Why Hotels Should Join Airbnb - MGR Blog

Airbnb, Inc. announced on September 19, 2019 that it expects to become a publicly-traded company sometime during 2020.  This news came about a month after Airbnb also announced that on August 10, more than 4 million people spent the night in an Airbnb listing, and thus officially becoming the biggest night in Airbnb historyThe Roadmap puts Airbnb on a path to more than 1 billion annual guests by 2028.

There’s no question that Airbnb’s mission “to create a world where anyone can belong anywhere” by creating and an end-to-end travel platform that will handle every part of the traveler’s trip, has seen substantial growth over the past few years.

But aside from the ability to provide a share platform for private homes, apartments and luxury residences around the world, Airbnb also announced in 2018 their intent to make it easier for boutique hotels and B&Bs to be listed on their platform.

This is a case of “If you can’t beat themjoin them” at its best.  Hotels are willing to work with Airbnb in part because they provide a unique type of brand loyalty with unparalleled growth and sense of community.  So much so, that according to Paul Godman, senior industry manager, hospitality at Google, in terms of online searches, Airbnb is now the most searched-for accommodations brand, replacing Booking.com.

What is even more surprising is that Ariane Gorin, president, Expedia partner solutions, at Expedia, also stated that “44% of U.S. travelers said they would book hotels on Amazon if such a service existed.”

It is true that some boutique hotels and bed and breakfasts have listed on Airbnb for years, however the trend is now also expanding to independent hotels and soft brands also listing limited room availability or vacation residences, casitas and similar types of accommodations available through Airbnb listings.

In 2018, Airbnb saw a 152 percent increase in the number of rooms available on Airbnb in properties that hosts categorized as boutique hotels, bed and breakfasts, and other hospitality venues like hostels and resorts.

Guests who use Airbnb to book a hotel are returning to our their platform to try other ways to travel. Nearly 90 percent of guests who first used Airbnb to book a hotel room have returned to our platform and booked a room in a home or an entire home for their next trip. And that’s why Airbnb is so open to get boutique hotels and bed and breakfasts added to their offerings if in turn, some of those guests become repeated users in the future.

And it looks like Airbnb guests are equally satisfied with their hotel booking experience.  Guests give their stays in boutique hotels, bed and breakfasts, and other hospitality venues booked on Airbnb an average rating of 4.7 out of 5 stars.

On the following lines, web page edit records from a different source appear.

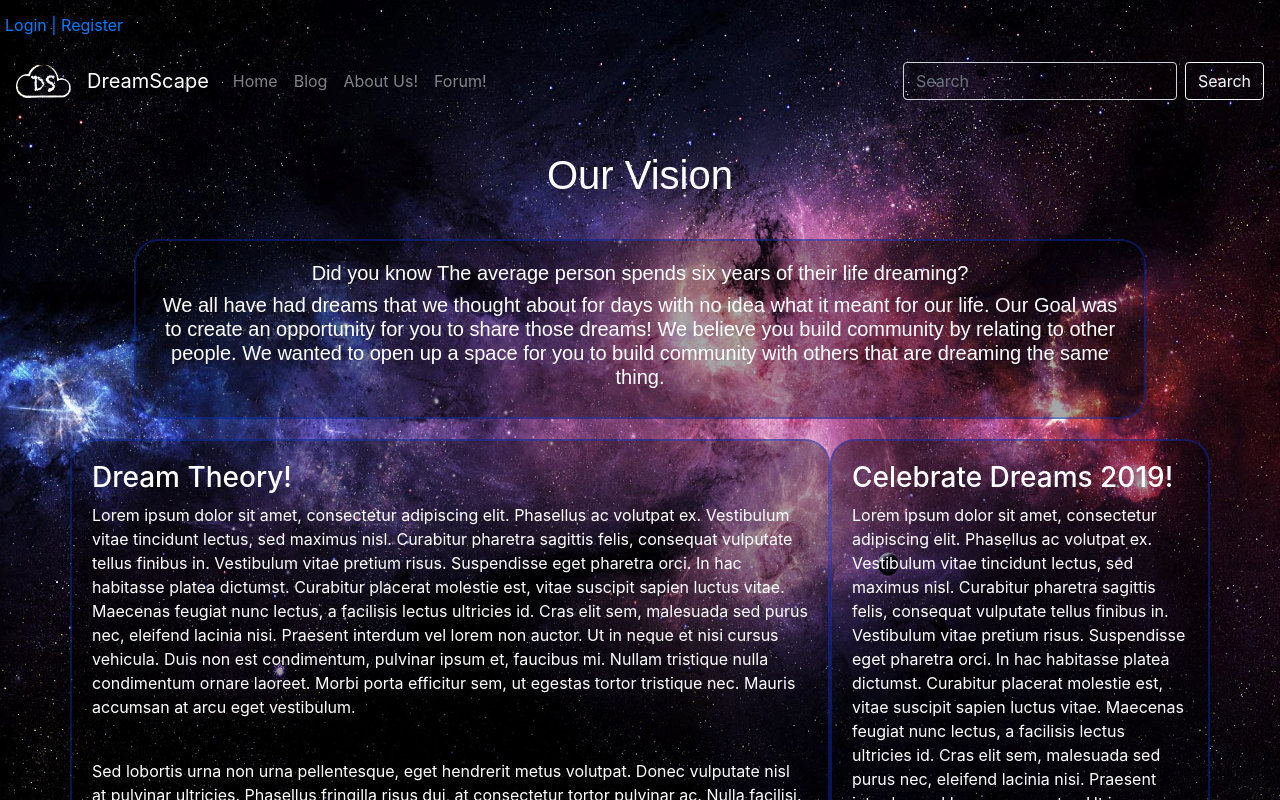
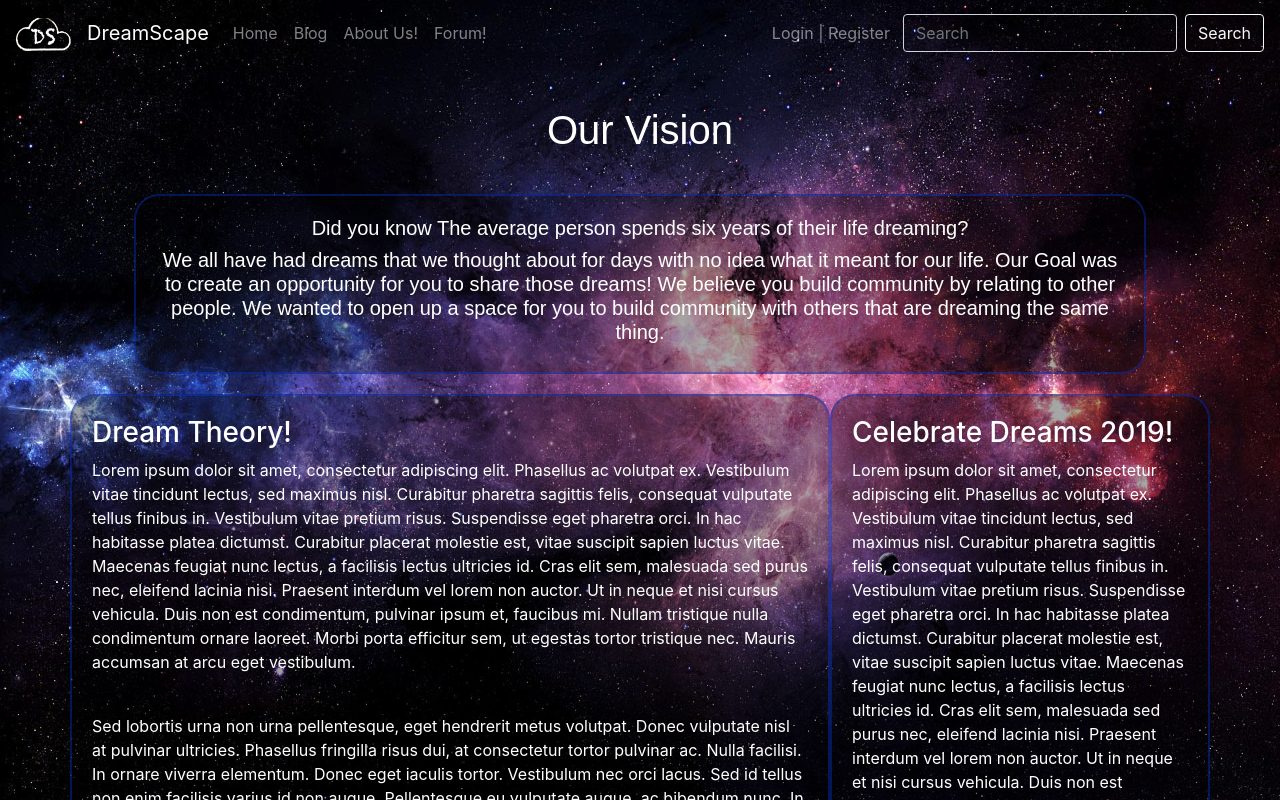
Before and after one commit to bethel-school-of-technology/dreamscape-stories, an Angular app: page / in a window 1280 px wide. Shown: the top 800 px of the page. Built offline with nearby package versions, Linux system fonts and the light colour scheme.

Commit message:
fixed login register placement

```diff
--- a/src/app/app.component.html
+++ b/src/app/app.component.html
@@ -1,11 +1,4 @@
 <!DOCTYPE html>
-  <div id="navbarSupportedContent mr-auto">
-      <ul class="navbar-nav">
-        <li class="login">
-          <a class="login-link nav-link" href="login"> Login | Register </a>
-        </li>
-      </ul>
-    </div>
 <nav class="navbar navbar-expand-lg navbar-dark">
   <a class="navbar-brand" href="#">
     <img src="../assets/logo11.png" width="55" height="35" alt="">
@@ -31,7 +24,13 @@
         <a class="nav-link" href="forum">Forum! <span class="sr-only">(current)</span></a>
       </li>
     </ul>
-
+    <div id="navbarSupportedContent mr-auto">
+      <ul class="navbar-nav">
+        <li class="login">
+          <a class="login-link nav-link" href="login"> Login | Register </a>
+        </li>
+      </ul>
+    </div>
     <form class="form-inline my-2 my-lg-0">
       <input class="form-control mr-sm-2" type="search" placeholder="Search" aria-label="Search">
       <button class="btn btn-outline-light my-2 my-sm-0" type="submit">Search</button>
```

According to Airbnb, “the expanded hotel offerings are making it easier for consumers to use Airbnb to find last-minute accommodations when home hosts are often already booked. The availability of boutique hotels and bed and breakfasts, in addition to private rooms and entire homes that are instantly bookable, helps ensure authentic, high-quality accommodations are available on-demand.”

However, not every hotel or resort property will be approved by Airbnb. According to their information, Airbnb is looking for “hosts who provide personal hospitality to guests and things such as locally relevant or unique amenities, community gathering spaces for meals and meetings, and local maps with personalized recommendations.”  For any property interested, Airbnb’s full criteria are available here, and hotel owners who are interested in making their rooms available on Airbnb can learn more by clicking here.

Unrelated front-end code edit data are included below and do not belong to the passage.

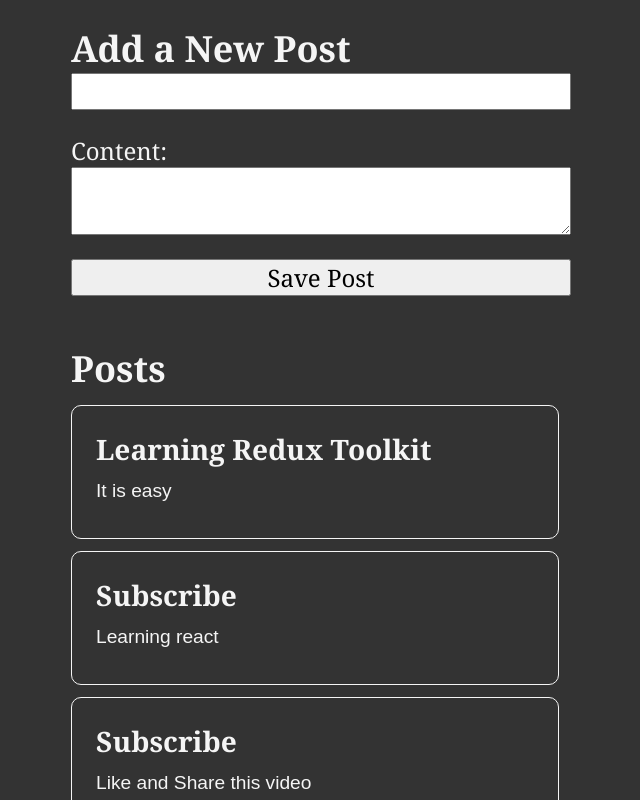
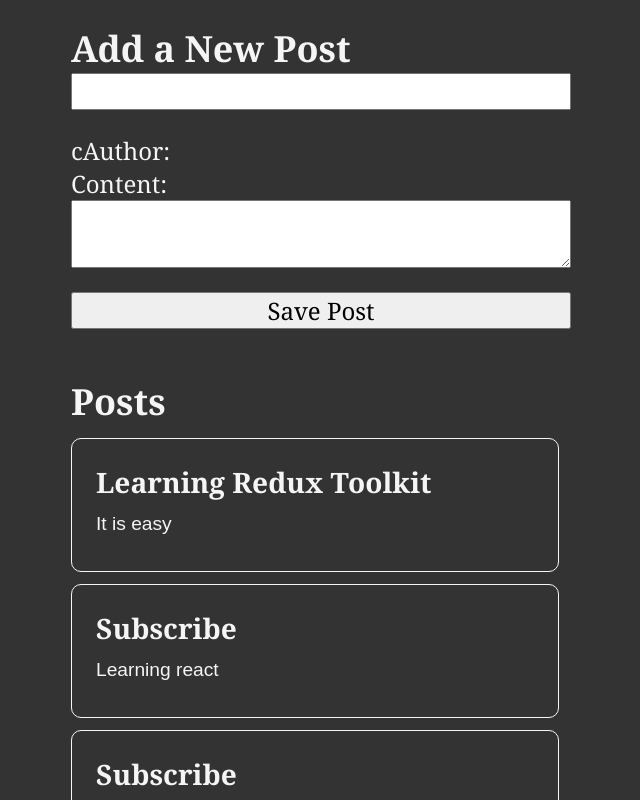
Before and after one commit to vimal336/React-js-projects, a React (Create React App) app in the folder redux-post-app/: page / in a window 1280 px wide. Shown: the top 800 px of the page, without its empty margins (319-959 px from the left). Built offline with nearby package versions, Linux system fonts and the light colour scheme.

Commit message:
react redux post app

```diff
--- a/redux-post-app/src/features/posts/AddPostForm.js
+++ b/redux-post-app/src/features/posts/AddPostForm.js
@@ -33,7 +33,7 @@ const AddPostForm = () => {
           onChange={onTitleChanged}
         />
 
-        <label></label>
+        <label htmlFor="postAuthor">cAuthor:</label>
         <label htmlFor="postContent">Content:</label>
         <textarea
           id="postContent"
```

One final note.  Earlier this year, Airbnb completed the purchase of HotelTonight, a hotel booking platform that carries a wider selection of properties, including large, chain brands. If you’re a hotel owner interested in adding your property to HotelTonight, you can also visit the HotelTonight partners page.

Thank you for reading.  Until next time, this is Manuel Gil del Real (MGR).